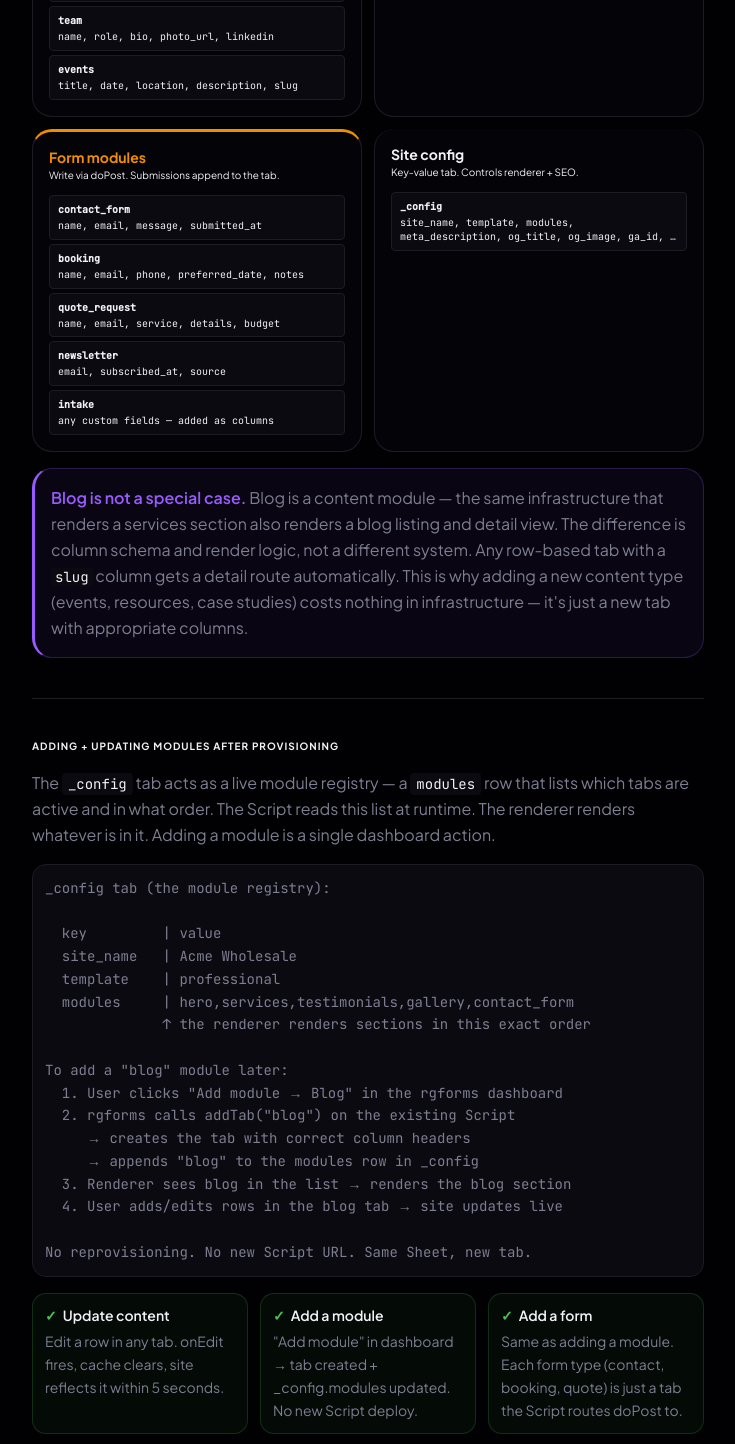
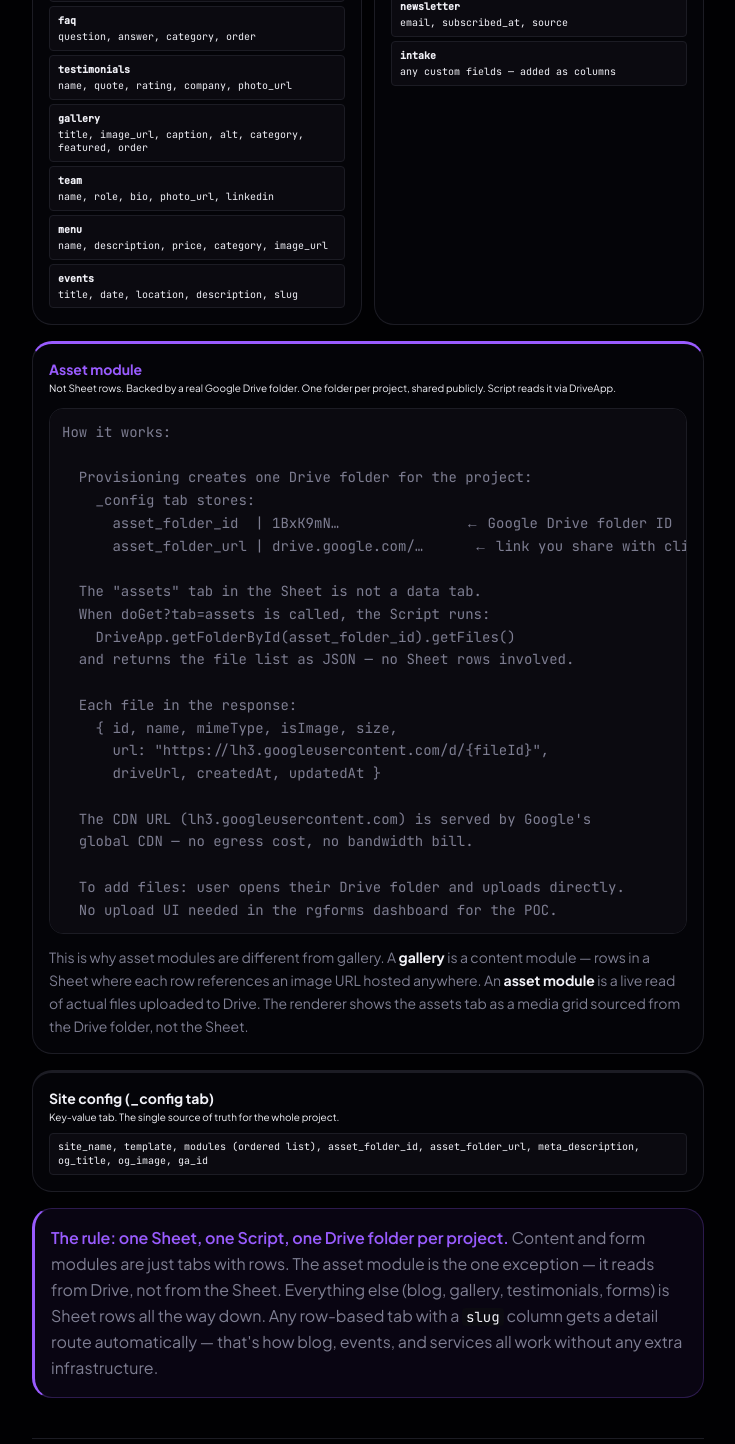
Before and after one commit to yehudasmilowitz/rgforms, a Next.js app: page /business/v3 in a window 1280 px wide. Shown: the part 1320-2764 px from the top of the page, without its empty margins (272-1007 px from the left). Built offline with nearby package versions, Linux system fonts and the light colour scheme.

Commit message:
v3 plan: correct module taxonomy — asset = Drive folder, gallery = content module
Co-Authored-By: Claude Sonnet 4.6 <noreply@anthropic.com>

```diff
--- a/components/SimplePlan.tsx
+++ b/components/SimplePlan.tsx
@@ -148,13 +148,15 @@ export default function SimplePlan() {
             <Label color={green}>POC — one Sheet, all tabs</Label>
             <Code>{`Project "Acme Wholesale"
   /project-sheet
-    tab: _config       ← site name, template, module list
+    tab: _config       ← site name, template, module list,
+                          asset_folder_id (Drive folder for this project)
     tab: hero          ← headline, subtitle, cta
     tab: services      ← title, description, price
     tab: testimonials  ← name, quote, rating
-    tab: gallery       ← image_url, caption, category
+    tab: gallery       ← image_url, caption, category (Sheet rows)
+    tab: assets        ← Script reads Drive folder, not Sheet rows
     tab: contact_form  ← submissions append here
-  1 Script, 1 URL`}
+  1 Sheet, 1 Script, 1 Drive folder, 1 URL`}
             </Code>
           </div>
         </div>
@@ -166,54 +168,40 @@ export default function SimplePlan() {
       <section className="flex flex-col gap-4">
         <Label>Module taxonomy — what a &quot;module&quot; actually is</Label>
         <p className="text-sm leading-relaxed" style={{ color: 'var(--color-muted)' }}>
-          rgforms already knows how to provision several module types. In the POC, every one of those types becomes
-          a tab in the project Sheet. There are three families, plus site config:
+          Every module becomes a tab in the project Sheet. There are three families — content, form, and asset —
+          plus the site config tab. The distinction matters because content and form modules are both Sheet-row-based,
+          while asset modules are backed by a real Google Drive folder.
         </p>
+
+        {/* Content + Form: side by side */}
         <div className="grid grid-cols-1 sm:grid-cols-2 gap-3">
           {[
             {
               family: 'Content modules',
               color: green,
-              note: 'Read via doGet. Rendered as sections.',
+              note: 'Sheet rows. Read via doGet. Rendered as page sections.',
               types: [
                 { name: 'hero', cols: 'headline, subtitle, cta_text, cta_url, image_url' },
                 { name: 'services', cols: 'title, description, price, icon, slug' },
                 { name: 'blog', cols: 'title, slug, body (Markdown), date, published' },
                 { name: 'faq', cols: 'question, answer, category, order' },
                 { name: 'testimonials', cols: 'name, quote, rating, company, photo_url' },
+                { name: 'gallery', cols: 'title, image_url, caption, alt, category, featured, order' },
                 { name: 'team', cols: 'name, role, bio, photo_url, linkedin' },
+                { name: 'menu', cols: 'name, description, price, category, image_url' },
                 { name: 'events', cols: 'title, date, location, description, slug' },
-              ],
-            },
-            {
-              family: 'Asset modules',
-              color: violet,
-              note: 'Read via doGet. Rendered as grids or media sections.',
-              types: [
-                { name: 'gallery', cols: 'image_url, caption, alt, category, featured, order' },
-                { name: 'portfolio', cols: 'title, image_url, tags, client, url' },
-                { name: 'menu', cols: 'name, description, price, category, image_url' },
-                { name: 'calendar', cols: 'title, start_date, end_date, location, notes' },
               ],
             },
             {
               family: 'Form modules',
               color: amber,
-              note: 'Write via doPost. Submissions append to the tab.',
+              note: 'Sheet rows. Write via doPost. Submissions append to the tab.',
               types: [
                 { name: 'contact_form', cols: 'name, email, message, submitted_at' },
                 { name: 'booking', cols: 'name, email, phone, preferred_date, notes' },
                 { name: 'quote_request', cols: 'name, email, service, details, budget' },
                 { name: 'newsletter', cols: 'email, subscribed_at, source' },
                 { name: 'intake', cols: 'any custom fields — added as columns' },
-              ],
-            },
-            {
-              family: 'Site config',
-              color: 'var(--color-subtle)',
-              note: 'Key-value tab. Controls renderer + SEO.',
-              types: [
-                { name: '_config', cols: 'site_name, template, modules, meta_description, og_title, og_image, ga_id, …' },
               ],
             },
           ].map(({ family, color, note, types }) => (
@@ -234,13 +222,69 @@ export default function SimplePlan() {
             </div>
           ))}
         </div>
+
+        {/* Asset module — full-width, different explanation */}
+        <div className="rounded-xl p-4 flex flex-col gap-3"
+          style={{ background: 'var(--color-surface)', border: `1px solid var(--color-border)`, borderTop: `3px solid ${violet}` }}>
+          <div className="flex flex-col gap-0.5">
+            <p className="text-xs font-bold" style={{ color: violet }}>Asset module</p>
+            <p className="text-[10px]" style={{ color: 'var(--color-subtle)' }}>
+              Not Sheet rows. Backed by a real Google Drive folder. One folder per project, shared publicly. Script reads it via DriveApp.
+            </p>
+          </div>
+          <Code>{`How it works:
+
+  Provisioning creates one Drive folder for the project:
+    _config tab stores:
+      asset_folder_id  | 1BxK9mN…               ← Google Drive folder ID
+      asset_folder_url | drive.google.com/…      ← link you share with client
+
+  The "assets" tab in the Sheet is not a data tab.
+  When doGet?tab=assets is called, the Script runs:
+    DriveApp.getFolderById(asset_folder_id).getFiles()
+  and returns the file list as JSON — no Sheet rows involved.
+
+  Each file in the response:
+    { id, name, mimeType, isImage, size,
+      url: "https://lh3.googleusercontent.com/d/{fileId}",
+      driveUrl, createdAt, updatedAt }
+
+  The CDN URL (lh3.googleusercontent.com) is served by Google's
+  global CDN — no egress cost, no bandwidth bill.
+
+  To add files: user opens their Drive folder and uploads directly.
+  No upload UI needed in the rgforms dashboard for the POC.`}
+          </Code>
+          <p className="text-xs leading-relaxed" style={{ color: 'var(--color-muted)' }}>
+            This is why asset modules are different from gallery. A <strong style={{ color: 'var(--color-text)' }}>gallery</strong> is a
+            content module — rows in a Sheet where each row references an image URL hosted anywhere.
+            An <strong style={{ color: 'var(--color-text)' }}>asset module</strong> is a live read of actual files uploaded to Drive.
+            The renderer shows the assets tab as a media grid sourced from the Drive folder, not the Sheet.
+          </p>
+        </div>
+
+        {/* Site config */}
+        <div className="rounded-xl p-4 flex flex-col gap-2"
+          style={{ background: 'var(--color-surface)', border: `1px solid var(--color-border)`, borderTop: `3px solid var(--color-border)` }}>
+          <div className="flex flex-col gap-0.5">
+            <p className="text-xs font-bold" style={{ color: 'var(--color-subtle)' }}>Site config (_config tab)</p>
+            <p className="text-[10px]" style={{ color: 'var(--color-subtle)' }}>Key-value tab. The single source of truth for the whole project.</p>
+          </div>
+          <div className="rounded px-2 py-1.5" style={{ background: 'var(--color-surface-2)', border: '1px solid var(--color-border)' }}>
+            <p className="text-[10px] leading-snug font-mono" style={{ color: 'var(--color-subtle)' }}>
+              site_name, template, modules (ordered list), asset_folder_id, asset_folder_url, meta_description, og_title, og_image, ga_id
+            </p>
+          </div>
+        </div>
+
         <Note>
-          <span className="font-semibold" style={{ color: violet }}>Blog is not a special case. </span>
-          Blog is a content module — the same infrastructure that renders a services section also renders a
-          blog listing and detail view. The difference is column schema and render logic, not a different
-          system. Any row-based tab with a <code className="text-xs px-1 rounded font-mono" style={{ background: 'var(--color-surface-2)', color: 'var(--color-text)' }}>slug</code> column
-          gets a detail route automatically. This is why adding a new content type (events, resources,
-          case studies) costs nothing in infrastructure — it&apos;s just a new tab with appropriate columns.
+          <span className="font-semibold" style={{ color: violet }}>The rule: one Sheet, one Script, one Drive folder per project. </span>
+          Content and form modules are just tabs with rows. The asset module is the one exception —
+          it reads from Drive, not from the Sheet. Everything else (blog, gallery, testimonials, forms)
+          is Sheet rows all the way down. Any row-based tab with a{' '}
+          <code className="text-xs px-1 rounded font-mono" style={{ background: 'var(--color-surface-2)', color: 'var(--color-text)' }}>slug</code>{' '}
+          column gets a detail route automatically — that&apos;s how blog, events, and services all work
+          without any extra infrastructure.
         </Note>
       </section>
 
```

=== Your assignment ===
Each line of the data that has the string "apos" should be returned.

=== Solution to this problem ===
-          case studies) costs nothing in infrastructure — it&apos;s just a new tab with appropriate columns.
+          column gets a detail route automatically — that&apos;s how blog, events, and services all work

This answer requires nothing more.